▶ _Exercise requirements_
Lines to restate from the data below: from the one containing "Also changed, not shown: parts of 85" to the one containing "Before and after one commit to JonathanLouamba/Projet_GGVie, a", both included. Give them again exactly, and only them.

(Edit difference data)
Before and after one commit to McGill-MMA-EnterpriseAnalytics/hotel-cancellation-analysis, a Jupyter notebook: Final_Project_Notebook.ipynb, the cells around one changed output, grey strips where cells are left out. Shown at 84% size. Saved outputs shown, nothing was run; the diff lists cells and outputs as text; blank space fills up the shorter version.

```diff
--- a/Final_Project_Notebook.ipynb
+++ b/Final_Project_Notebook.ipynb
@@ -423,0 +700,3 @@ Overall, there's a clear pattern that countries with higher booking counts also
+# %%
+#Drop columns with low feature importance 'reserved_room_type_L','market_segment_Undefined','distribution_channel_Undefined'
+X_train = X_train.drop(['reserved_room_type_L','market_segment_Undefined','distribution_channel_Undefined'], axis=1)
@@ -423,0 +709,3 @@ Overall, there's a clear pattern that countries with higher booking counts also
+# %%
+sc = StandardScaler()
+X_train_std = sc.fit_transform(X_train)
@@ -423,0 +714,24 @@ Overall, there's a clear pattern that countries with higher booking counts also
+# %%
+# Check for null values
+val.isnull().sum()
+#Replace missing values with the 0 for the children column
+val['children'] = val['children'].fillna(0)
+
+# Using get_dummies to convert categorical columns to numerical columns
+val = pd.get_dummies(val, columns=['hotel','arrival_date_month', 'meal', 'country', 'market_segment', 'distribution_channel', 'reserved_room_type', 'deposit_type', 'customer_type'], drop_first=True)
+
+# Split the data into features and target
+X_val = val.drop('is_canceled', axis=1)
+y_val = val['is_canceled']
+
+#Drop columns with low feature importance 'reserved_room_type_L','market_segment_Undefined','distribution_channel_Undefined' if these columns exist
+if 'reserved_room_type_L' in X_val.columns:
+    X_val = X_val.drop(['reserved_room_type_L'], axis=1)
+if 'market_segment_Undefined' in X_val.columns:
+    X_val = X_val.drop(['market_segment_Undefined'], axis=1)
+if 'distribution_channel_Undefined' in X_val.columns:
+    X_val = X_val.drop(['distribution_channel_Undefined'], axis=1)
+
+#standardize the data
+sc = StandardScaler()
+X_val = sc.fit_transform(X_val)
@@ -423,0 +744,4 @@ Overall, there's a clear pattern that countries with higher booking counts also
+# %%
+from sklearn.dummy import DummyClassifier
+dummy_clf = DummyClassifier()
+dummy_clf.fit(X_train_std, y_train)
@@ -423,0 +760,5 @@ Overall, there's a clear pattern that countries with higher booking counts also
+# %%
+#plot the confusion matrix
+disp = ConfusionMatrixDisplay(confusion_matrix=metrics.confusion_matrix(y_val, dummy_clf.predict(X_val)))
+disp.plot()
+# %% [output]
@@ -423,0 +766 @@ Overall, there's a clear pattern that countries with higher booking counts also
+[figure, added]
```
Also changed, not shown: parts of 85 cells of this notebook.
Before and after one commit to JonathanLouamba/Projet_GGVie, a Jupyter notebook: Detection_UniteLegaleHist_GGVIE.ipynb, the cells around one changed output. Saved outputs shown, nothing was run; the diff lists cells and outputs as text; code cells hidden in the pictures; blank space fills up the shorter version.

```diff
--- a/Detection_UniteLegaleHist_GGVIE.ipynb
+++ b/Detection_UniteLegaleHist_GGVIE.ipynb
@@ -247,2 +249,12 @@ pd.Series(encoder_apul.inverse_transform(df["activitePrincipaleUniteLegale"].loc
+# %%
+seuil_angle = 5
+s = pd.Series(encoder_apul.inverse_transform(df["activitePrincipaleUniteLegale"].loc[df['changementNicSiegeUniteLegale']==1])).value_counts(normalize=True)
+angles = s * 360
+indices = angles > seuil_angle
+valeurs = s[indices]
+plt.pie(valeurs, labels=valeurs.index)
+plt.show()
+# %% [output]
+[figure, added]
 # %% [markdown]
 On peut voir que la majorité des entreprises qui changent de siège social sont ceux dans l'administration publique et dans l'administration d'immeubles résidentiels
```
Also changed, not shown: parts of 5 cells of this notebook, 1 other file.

▶ _Solution for this problem_
Also changed, not shown: parts of 85 cells of this notebook.
Before and after one commit to JonathanLouamba/Projet_GGVie, a Jupyter notebook: Detection_UniteLegaleHist_GGVIE.ipynb, the cells around one changed output. Saved outputs shown, nothing was run; the diff lists cells and outputs as text; code cells hidden in the pictures; blank space fills up the shorter version.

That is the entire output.